This year, I am still excited, but I’d be lying if I said it didn’t feel a bit different. Not only is Kobe out, but the game really is transitioning to the younger generation of players — especially out West where Lillard and Curry are making their first appearances in the game and Aldridge, Anthony Davis, and Kevin Love (who isn’t new to the game, but was named a starter for the first time) are all a new(ish) crop of players who are trying to become mainstays.
The weekend also took on a different feel with the change in formats to Saturday’s events. The night became a battle of the conferences where East vs. West was a more dominant theme than a conversation about 90’s hip-hop. In some cases the events only felt slightly different with little drop off in quality. I thought the Skills Challenge actually was improved with the team format.

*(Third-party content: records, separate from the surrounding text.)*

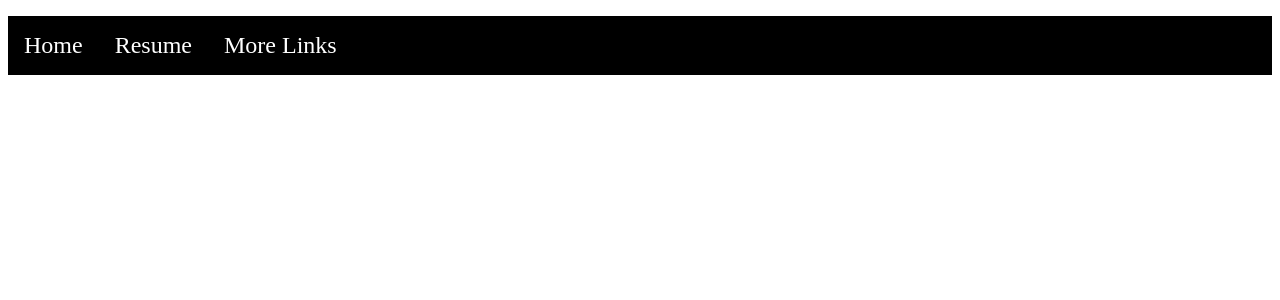
Repository: Luis6969/Luis6969.github.io
Page: resume.html
The author's editor kept a record of every edit. The page is drawn from the files as they stood at one moment, then again after the next edit.
The browser window is 1280 px wide. The pictures show the whole page.

Above is the page before.

After the next edit:
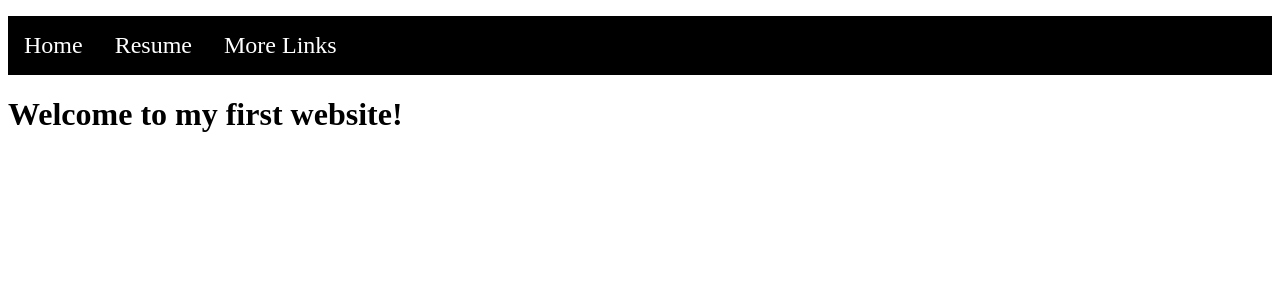
The edit:
--- a/resume.html
+++ b/resume.html
@@ -61,3 +61,6 @@
 
   </body>
 </html>
+
+
+<h1><b>Welcome to my first website!</b></h1>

And while the three point contest could have been a bit better in the early rounds, we still got a good finish with Bradley Beal and Marco Belinelli dueling in the Finals. Beal’s six consecutive makes in that last round to force an “overtime” was great theatre and Belinelli closing the door in that extra frame also gave us a climactic finish.
The dunk contest, however, left a lot to be desired.

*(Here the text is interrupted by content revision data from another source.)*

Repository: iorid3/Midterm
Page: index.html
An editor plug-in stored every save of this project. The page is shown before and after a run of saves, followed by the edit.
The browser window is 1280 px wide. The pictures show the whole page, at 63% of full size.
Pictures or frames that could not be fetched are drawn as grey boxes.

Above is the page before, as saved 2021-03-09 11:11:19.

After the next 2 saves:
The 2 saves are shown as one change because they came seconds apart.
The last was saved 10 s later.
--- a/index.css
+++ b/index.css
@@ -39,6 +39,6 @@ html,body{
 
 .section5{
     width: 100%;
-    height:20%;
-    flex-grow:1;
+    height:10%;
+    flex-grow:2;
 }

I won’t get into all aspects of the contest that I found disappointing, but I did feel especially letdown by how the entire thing ended. After getting through the freestyle rounds, I was actually looking forward to the battle rounds where guys would show off some of their best dunks. And heading into the final battle John Wall got everyone in the arena buzzing with this fantastic throwdown:
But just as quickly as fans were into the event it was over. Wall’s dunk ended up sweeping the battle round in the East’s favor which, due to the format of the competition, ended the night. There would be no dunk off between the night’s best dunkers. No true defense of Terrence Ross’ title. No Paul George vs. John Wall final battle. No anything.
Talk about anticlimactic.
Heading into tonight, then, I just hope that we get a better show. No, Kobe won’t be playing and for some Lakers’ fans that may take some of the luster off this game. As I noted up top, it certainly will be a bit strange without him. But tonight’s contest will still be the best collection of talent seen on a basketball court this year. Not only are they the league’s elite players, some are just coming into their own as stars and will be making what will be their first of many more appearances in this game.
As with any all-star game, one of the things I’m looking forward to most — besides those special singular plays that only these guys can provide — is the individual match ups that have the potential to advance (or in some cases, trigger) a rivalry. So give me some possessions where LeBron and Durant go at each other. Let me see Damian Lillard and Kyrie Irving have their moments of going back and forth. I also wouldn’t mind some old school battles in the paint between Roy Hibbert and Dwight Howard.
As always, though, what I truly want is a close game at the end. A five or six point game with under 5 minutes allows the coaches to insert their best players to decide the game. It also turns what is meant to be a fun showcase into a game where each side allows their competitiveness to take over to try and get a win. Guys start playing hard on both ends and we get to see who really can raise their game and stand out amongst the game’s very best. Let’s see Durant hit a dagger jumper with LeBron draped all over him defensively. Let’s see Curry hit a crazy step-back with Paul George extending to try and contest. Let’s see the best players playing their best ball with the game close in the final minutes. That’s not asking too much, is it?